The European Union is launching the Year of Skills in 2023, with a focus on upgrading workforce skills across Europe to ensure that the EU can be competitive in world markets. This bold project brings together a range of strategies and resources that both employers and employees can access to develop their skillsets.
The EU’s goal is for Europeans to be able to develop the necessary skills for an ever-changing job market, which will require a combination of smart technology and accessible education. This program offers employers the opportunity find highly-skilled personnel, while workers have unprecedented access to advanced training opportunities to advance their careers and employment opportunities. The European Union is committed to providing its businesses and population with the expertise and information needed for them to succeed during the global energy and digital transitions. These initiatives are part of a comprehensive plan that will enable Europe’s population to reap the benefits associated with this progress.
The skills challenge
The latest Digital Economy and Society Index has demonstrated an alarming lack of digital skills across Europe, where 4 out of 10 adults are unable to meet the basic requirements needed for many job roles. These deficits have become increasingly important, as different occupations from construction to engineering, healthcare to IT, suffer from a severe labor shortage due to insufficient numbers of trained personnel. This demonstrates just how rapidly the economies and societies in Europe are changing and how much is demanded from those looking for new employment in the current climate. The challenge now lies in providing training opportunities and ensuring people are equipped with the current digital knowledge needed to succeed in a career.
Recognizing the importance of lifelong learning, the Member States of the European Union have announced their commitment to EU 2030 social goals. All Member States are planning to ensure that at least 60% of adults within their countries participate in some kind of training annually in order to reach this goal. The EU has set a target of ensuring that by 2030, 80% of all adults in Europe are digitally literate and have basic digital skills or higher. For example, they have also set a target of having 20 million employed Information and Communications Technology (ICT) specialists in the region.

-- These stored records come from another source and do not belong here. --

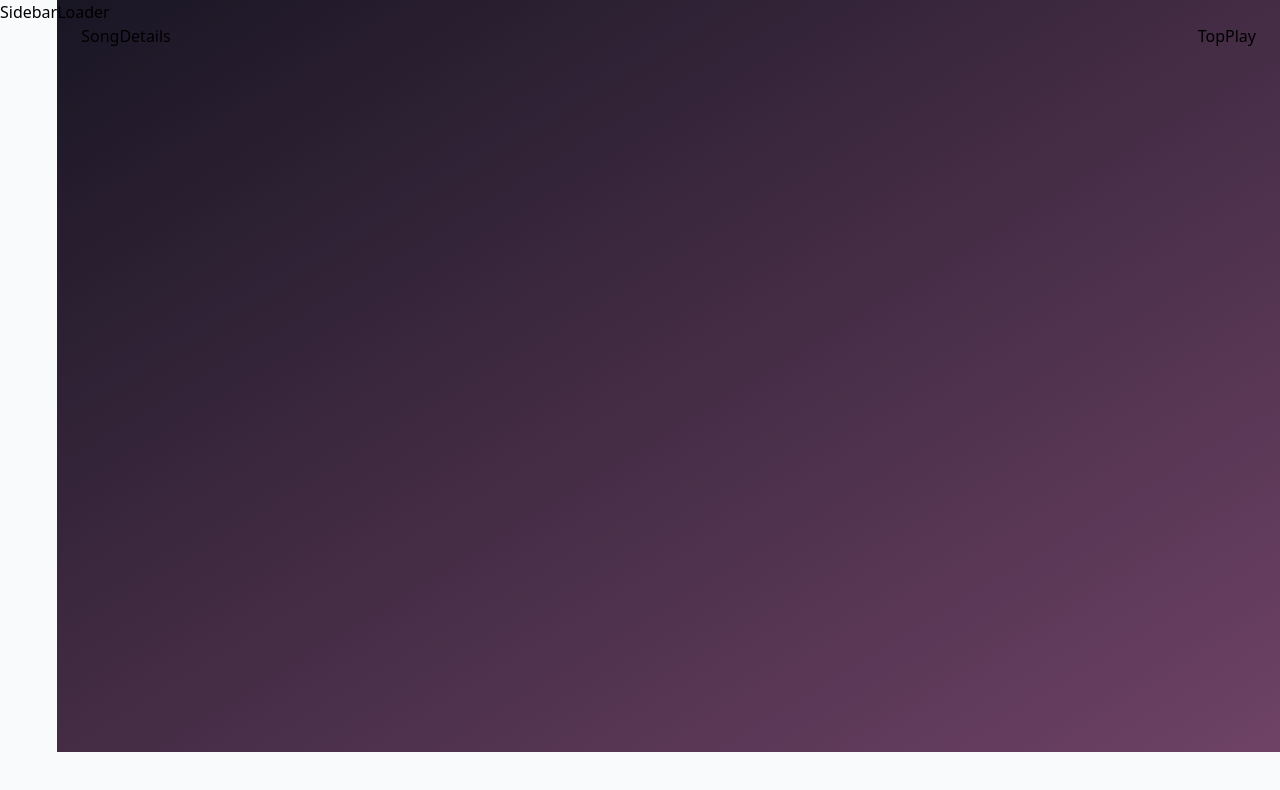
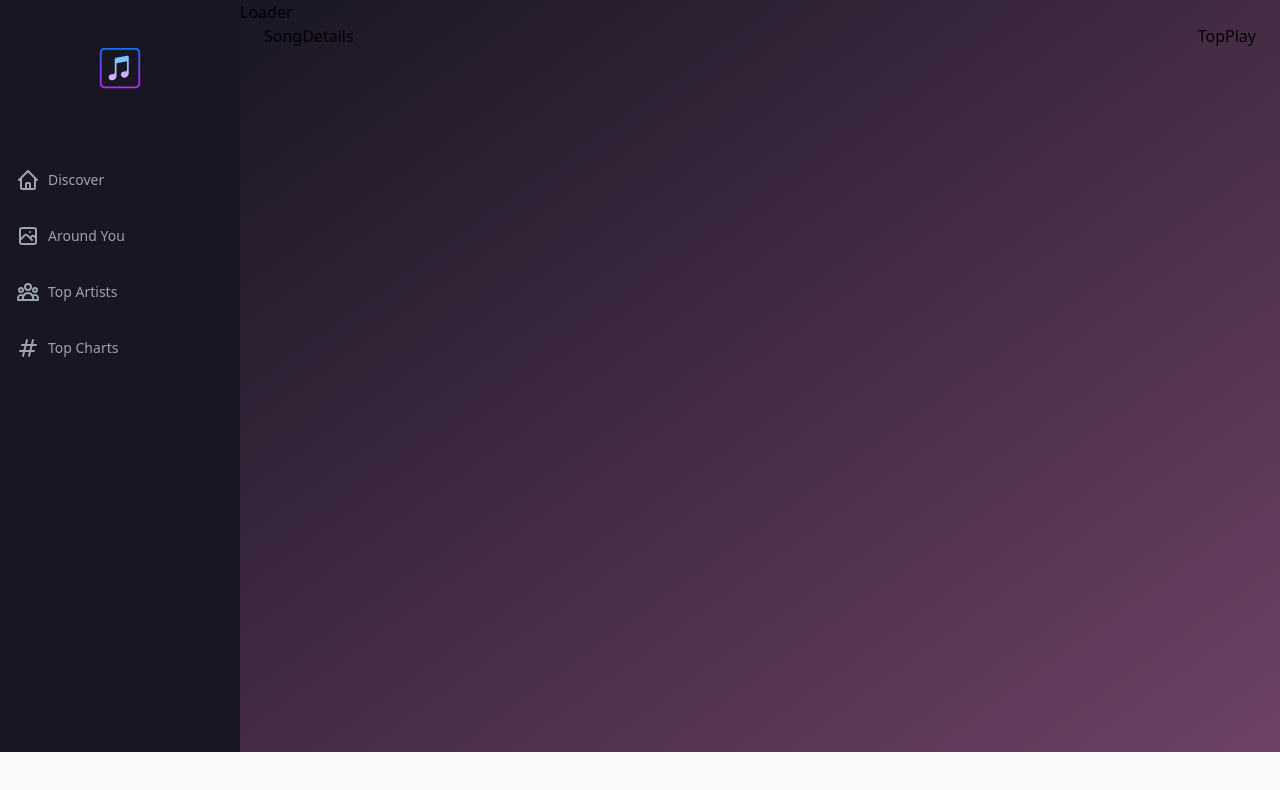
Before and after one commit to Bertonilo/Spotify-clone, a React (Vite) app: page /songs/1 in a window 1280 px wide. Shown: the top 790 px of the page. Built offline with nearby package versions, Linux system fonts and the light colour scheme.

Commit message:
Sidebar implemented

```diff
--- a/src/components/Sidebar.jsx
+++ b/src/components/Sidebar.jsx
@@ -1,5 +1,51 @@
-const Sidebar = () => (
-  <div>Sidebar</div>
+import { useState } from 'react';
+import { NavLink } from 'react-router-dom';
+import { RiCloseLine } from 'react-icons/ri';
+
+import { logo } from '../assets';
+import { links } from '../assets/constants';
+import { HiOutlineMenu } from 'react-icons/hi';
+
+const NavLinks = ({ handleClick }) => (
+  <div className="mt-10">
+    {links.map((item) => (
+      <NavLink
+        key={item.name}
+        to={item.to}
+        className="flex flex-row justify-start items-center my-8 text-sm font-medium text-gray-400
+        hover:text-purple-500"
+        onClick={() => handleClick && handleClick()}
+      >
+        <item.icon className="w-6 h-6 mr-2" />
+        {item.name}
+      </NavLink>
+    ))}
+  </div>
 );
 
+const Sidebar = () => {
+  const [mobileMenuOpen, setMobileMenuOpen] = useState(false);
+
+  return (
+    <>
+      <div className="md:flex hidden flex-col w-[240px] py-10 px-4 bg-[#191624]">
+        <img src={logo} alt="logo" className="w-full h-14 object-contain" />
+        <NavLinks />
+      </div>
+
+      <div className="absolute md:hidden block top-6 right-3">
+        {mobileMenuOpen ? (
+          <RiCloseLine className="w-6  h-6 text-white mr-2 " onClick={() => setMobileMenuOpen(false)} />
+        ) : <HiOutlineMenu className="w-6  h-6 text-white mr-2 " onClick={() => setMobileMenuOpen(true)} /> }
+      </div>
+
+          <div className={`absolute top-0 h-screen w-2/3 bg-gradient-to-tl from-white/10 to-[#483d8b] backdrop-blur-lg
+           z-10 p-6 md:hidden smooth-transition ${mobileMenuOpen ? 'left-0' : '-left-full'}`}>
+              <img src={logo} alt="logo" className="w-full h-14 object-contain" />
+              <NavLinks handleClick={() => setMobileMenuOpen(false)}/>
+          </div>
+      </>
+  );
+};
+
 export default Sidebar;
```
Also changed, not shown: src/assets/logo.svg.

The European Union is now committed to investing in skills development, providing a wide range of initiatives and assistance to support workers and employers. These include projects to help with job searches, training opportunities, and measures to create a more open and flexible labour market, as well as free online learning platforms accessible from anywhere. The EU also provides financial assistance for businesses to invest in employees’ skills and capabilities so they can take advantage of the benefits that come with being part of the European Union. This focus on gaining new skills shows that the EU is making sure its people are prepared for the challenges of today’s ever-changing world.
Here are just a few of the most important programs and funding initiatives within the European Year of Skills:
- The Pact for Skills with pledges to help 6 million people gain new skills.
- The Structured Dialogue on Digital Education and Skills.
- EU Talent Pool and Talent Partnerships to match candidates for work in Europe.
- The New European Innovation Agenda, to create the right framework conditions for European talents.
- The European strategy for universities to develop the future skills for a wide range of (lifelong) learners to develop creative and critical thinking.
- The Digital Skills and Jobs Platform offering information and resources for digital skills such as self-assessment tooling.
- The Digital Skills and Jobs Coalition promoting training in digital skills.
- The European Social Fund Plus (€99 billion over 6 years)
- The Recovery and Resilience Facility supporting reforms and investments in the area of skills and jobs.
- The Digital Europe Programme’s (€580 million) to develop digital skills.
- Marie Skłodowska-Curie Actions, the European Innovation Council and the European Institute for Technology for innovators and researchers.
- Erasmus+ (€26 billion) for student development and education and training institutions.
EU collaboration and commitment
The 2023 Year of Skills proposal is a collaborative effort between the European Commission, the European Parliament and the European Council. It is a clear sign of the European Union’s commitment to providing training and education opportunities that will help people develop skills, increase employment prospects and become more competitive in the workforce. By successfully executing these initiatives, a powerful workforce will be created that is prepared to tackle the global issues of our ever-evolving world – ultimately improving both established and upcoming European businesses.
The 2022 State of the Union address by the European President von der Leyen proposing the 2023 European Year of Skills.
The European Skills Agenda